"""

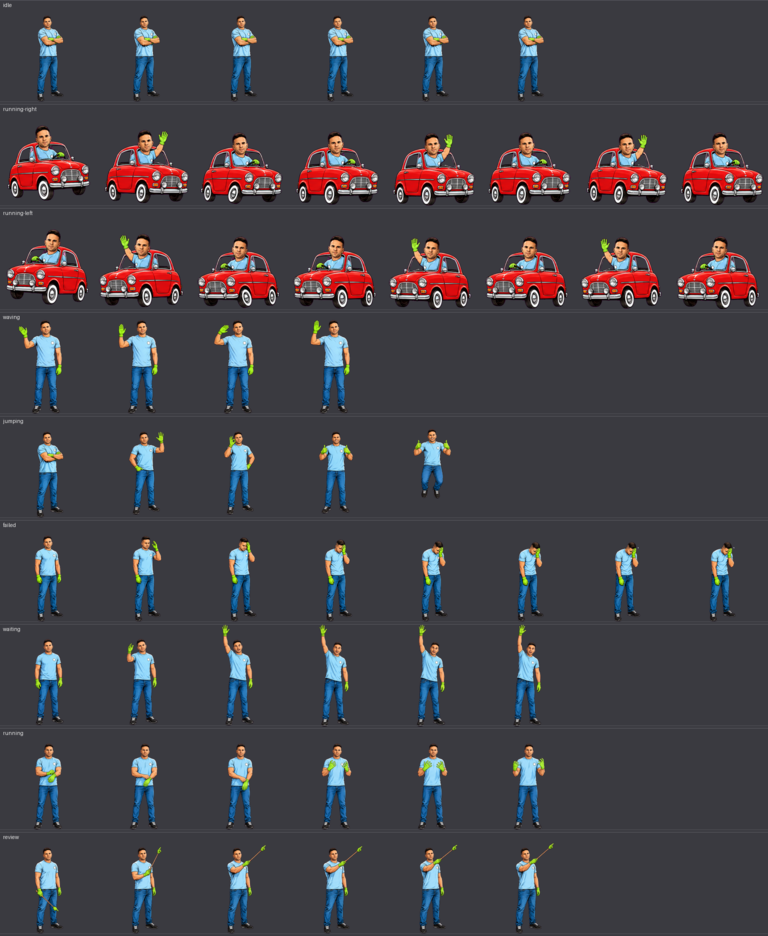
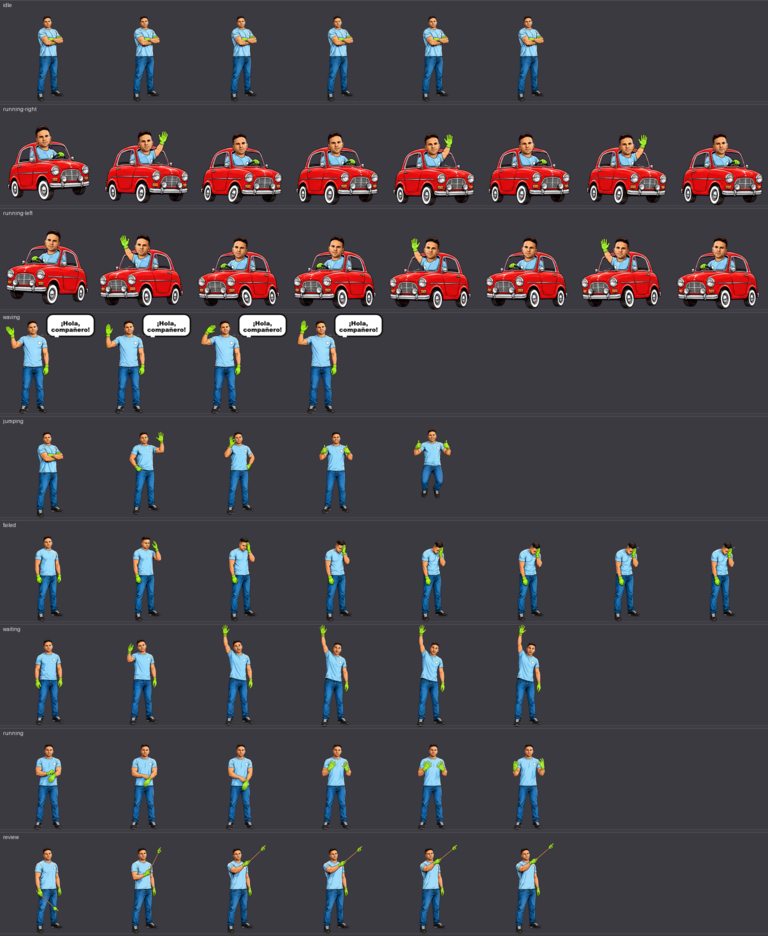
feat: saludo «¡Hola, compañero!» con bocadillo
tools/bocadillo.py dibuja un globo de cómic con texto (a 3x y
reducido). Ángel y el guante lo muestran al saludar (fila waving),
desplazados a la izquierda para dejarle sitio.

Changed region(s): [[0.0, 0.3098, 0.5, 0.4338]]

diff --git a/tools/bocadillo.py b/tools/bocadillo.py
@@ -1,0 +1,76 @@
+"""Bocadillo de cómic con texto para las celdas de las mascotas (p. ej. «¡Hola, compañero!»).
+
+Se dibuja a 3x y se reduce, para que el borde y el texto salgan suaves a 192x208.
+"""
+from __future__ import annotations
+
+from dataclasses import dataclass
+from pathlib import Path
+
+from PIL import Image, ImageDraw, ImageFont
+
+SUPERSAMPLE = 3
+WHITE = (255, 255, 255, 255)
+BLACK = (17, 17, 17, 255)
+FONT_CANDIDATES = (
+    "/System/Library/Fonts/Supplemental/Arial Black.ttf",          # macOS
+    "/System/Library/Fonts/Supplemental/Arial Bold.ttf",
+    "C:/Windows/Fonts/ariblk.ttf",                                  # Windows
+    "/usr/share/fonts/truetype/dejavu/DejaVuSans-Bold.ttf",         # Linux
+)
+
+
+@dataclass(frozen=True)
+class Bubble:
+    lines: tuple[str, ...]              # texto, una entrada por línea
+    box: tuple[int, int, int, int]      # x0, y0, x1, y1 del globo en la celda
+    tail: tuple[int, int]               # punta de la cola (hacia la boca o la cabeza)
+    max_font: int = 15                  # tamaño máximo; se reduce si no cabe
+
+
+def load_font(size: int) -> ImageFont.FreeTypeFont:
+    for path in FONT_CANDIDATES:
+        if Path(path).is_file():
+            return ImageFont.truetype(path, size)
+    raise FileNotFoundError("No hay fuente para el bocadillo: instala Arial Black o DejaVu Sans")
+
+
+def _fit_font(draw: ImageDraw.ImageDraw, bubble: Bubble) -> tuple[ImageFont.FreeTypeFont, int]:
+    """Mayor fuente (a escala 3x) cuyas líneas caben dentro del globo con margen."""
+    x0, y0, x1, y1 = bubble.box
+    inner_w = (x1 - x0 - 14) * SUPERSAMPLE
+    inner_h = (y1 - y0 - 10) * SUPERSAMPLE
+    for size in range(bubble.max_font, 7, -1):
+        font = load_font(size * SUPERSAMPLE)
+        widths = [draw.textlength(line, font=font) for line in bubble.lines]
+        line_h = int(size * SUPERSAMPLE * 1.08)
+        if max(widths) <= inner_w and line_h * len(bubble.lines) <= inner_h:
+            return font, line_h
+    font = load_font(8 * SUPERSAMPLE)
+    return font, int(8 * SUPERSAMPLE * 1.08)
+
+
+def draw_bubble(cell: Image.Image, bubble: Bubble) -> Image.Image:
+    """Devuelve una copia de la celda con el bocadillo encima."""
+    s = SUPERSAMPLE
+    layer = Image.new("RGBA", (cell.width * s, cell.height * s), (0, 0, 0, 0))
+    draw = ImageDraw.Draw(layer)
+    x0, y0, x1, y1 = (v * s for v in bubble.box)
+    tx, ty = (v * s for v in bubble.tail)
+    base_x = x0 + (x1 - x0) // 5
+    stroke = 3 * s
+    draw.polygon([(base_x - 5 * s, y1 - s), (base_x + 9 * s, y1 - s), (tx, ty)],
+                 fill=WHITE, outline=BLACK, width=stroke)
+    draw.rounded_rectangle((x0, y0, x1, y1), radius=14 * s, fill=WHITE, outline=BLACK, width=stroke)
+    draw.polygon([(base_x - 2 * s, y1 - 2 * s), (base_x + 6 * s, y1 - 2 * s), (tx, ty)], fill=WHITE)
+    draw.line([(base_x - 2 * s, y1 - stroke // 2), (base_x + 6 * s, y1 - stroke // 2)], fill=WHITE, width=stroke)
+    font, line_h = _fit_font(draw, bubble)
+    total_h = line_h * len(bubble.lines)
+    cy = (y0 + y1) // 2 - total_h // 2
+    for i, line in enumerate(bubble.lines):
+        width = draw.textlength(line, font=font)
+        draw.text(((x0 + x1) / 2 - width / 2, cy + i * line_h), line, font=font, fill=BLACK)
+    small = layer.resize(cell.size, Image.Resampling.LANCZOS)
+    out = cell.copy()
+    out.alpha_composite(small)
+    return out

diff --git a/tools/procesar_tiras.py b/tools/procesar_tiras.py
@@ -19,6 +19,7 @@ from dataclasses import dataclass
 from pathlib import Path
 
 import numpy as np
+from bocadillo import Bubble, draw_bubble
 from PIL import Image, ImageDraw
 from scipy import ndimage
 
@@ -62,6 +63,12 @@ ROW_SOURCE: dict[str, str] = {
 
 # Filas que no son una persona de pie (el coche): se escalan para caber en la celda.
 ROW_FIT: dict[str, tuple[int, int]] = {"running-right": (CELL_W - 8, 150)}
+
+# Saludo con bocadillo: el personaje se corre a la izquierda y el globo va junto a su cabeza.
+ROW_DX: dict[str, int] = {"waving": -26}
+BUBBLES: dict[str, Bubble] = {
+    "waving": Bubble(lines=("¡Hola,", "compañero!"), box=(92, 3, 190, 50), tail=(82, 46)),
+}
 
 # Reposo: (pose de la tira, desplazamiento x en px, espejo). Petdex repite esta fila
 # en bucle cada ~1,1 s, así que el movimiento es un balanceo suave de pocos píxeles
@@ -249,9 +256,12 @@ def build(tiras: Path, out: Path, measure: bool) -> dict:
                 print(state, "escala=%.4f" % scale, "alturas=", [p.height for p in poses],
                       "anchos=", [p.rgba.width for p in poses])
             row_cells, report[state] = [], []
-            plan = IDLE_PATH if state == "idle" else tuple((i, 0, False) for i in range(frames))
+            base_dx = ROW_DX.get(state, 0)
+            plan = IDLE_PATH if state == "idle" else tuple((i, base_dx, False) for i in range(frames))
             for i, (src, dx, flip) in enumerate(plan):
                 cell, bbox, clipped = place(poses[src], scale, ground, dx, flip)
+                if state in BUBBLES:
+                    cell = clear_hidden_rgb(draw_bubble(cell, BUBBLES[state]))
                 row_cells.append(cell)
                 report[state].append({"frame": i, "bbox": bbox, "recortado": clipped})
         cells[state] = row_cells

diff --git a/tools/generar_atlas.py b/tools/generar_atlas.py
@@ -19,6 +19,7 @@ import math
 from dataclasses import dataclass
 from pathlib import Path
 
+from bocadillo import Bubble, draw_bubble
 from PIL import Image, ImageDraw, ImageEnhance
 
 CELL_W, CELL_H = 192, 208
@@ -94,8 +95,12 @@ def poses_run(n: int, direction: int) -> list[Pose]:
     return poses
 
 
+WAVING_BUBBLE = Bubble(lines=("¡Hola,", "compañero!"), box=(92, 3, 190, 48), tail=(88, 60))
+
+
 def poses_waving(_: int) -> list[Pose]:
-    return [Pose(angle=a, dy=d) for a, d in ((0, 0), (14, -4), (0, 0), (-14, -4))]
+    """Se mece saludando, corrido a la izquierda para dejar sitio al bocadillo."""
+    return [Pose(angle=a, dy=d, dx=-16) for a, d in ((0, 0), (14, -4), (0, 0), (-14, -4))]
 
 
 def poses_jumping(_: int) -> list[Pose]:
@@ -242,6 +247,8 @@ def build(logo: Path, out_dir: Path) -> dict:
         report[state] = []
         for col, pose in enumerate(poses):
             cell, bbox, clipped = render_cell(sprite, pose)
+            if state == "waving":
+                cell = clear_hidden_rgb(draw_bubble(cell, WAVING_BUBBLE))
             cell.save(frame_dir / f"{col:02d}.png")
             atlas.alpha_composite(cell, (col * CELL_W, row * CELL_H))
             report[state].append({"frame": col, "bbox": bbox, "recortado": clipped})

diff --git a/README.md b/README.md
@@ -23,6 +23,7 @@
 | | **Ángel Gaitán** | **Guante Verde** |
 | --- | :---: | :---: |
 | Reposo | ![Ángel con los brazos cruzados, respira y se balancea](preview/angel-gaitan/idle.gif) | ![El guante se mece](preview/guante-verde/idle.gif) |
+| Saludo | ![Ángel saluda: ¡Hola, compañero!](preview/angel-gaitan/waving.gif) | ![El guante saluda: ¡Hola, compañero!](preview/guante-verde/waving.gif) |
 | La arrastras | ![Ángel conduce su coche rojo](preview/angel-gaitan/running-right.gif) | ![El guante da saltitos](preview/guante-verde/running-right.gif) |
 | Todo OK | ![Ángel hace la seña de OK y levanta los pulgares](preview/angel-gaitan/jumping.gif) | ![El guante salta](preview/guante-verde/jumping.gif) |
 | Revisando | ![Ángel señala con su puntero de guante verde](preview/angel-gaitan/review.gif) | ![El guante se inclina](preview/guante-verde/review.gif) |
@@ -77,7 +78,7 @@ foreach ($dest in "$env:USERPROFILE\.petdex\pets", "$env:USERPROFILE\.codex\pets
 | --- | --- | --- | --- |
 | `idle` | Sin actividad | Brazos cruzados: respira, parpadea y se balancea un poco | Se mece suavemente |
 | `running-right` / `running-left` | La arrastras | Conduce su coche rojo clásico y saluda por la ventanilla | Da saltitos inclinado |
-| `waving` | Saludo o aviso | Saluda con el guante | Se mece |
+| `waving` | Saludo o aviso | Saluda con el guante: «¡Hola, compañero!» | Se mece: «¡Hola, compañero!» |
 | `jumping` | Tarea terminada bien | «Todo OK»: seña de OK con guiño, doble pulgar arriba y saltito | Salta |
 | `failed` | Algo falló | Se lleva la mano a la cara | Gira a pulgar abajo y pierde color |
 | `waiting` | El agente espera tu permiso | Levanta la mano bien alta: «¡aquí!» | Da toquecitos hacia delante |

"""

[Task details]: Among the records, count every line where "stroke" appears. Reply with the total alone.

[Solution for this task]: 4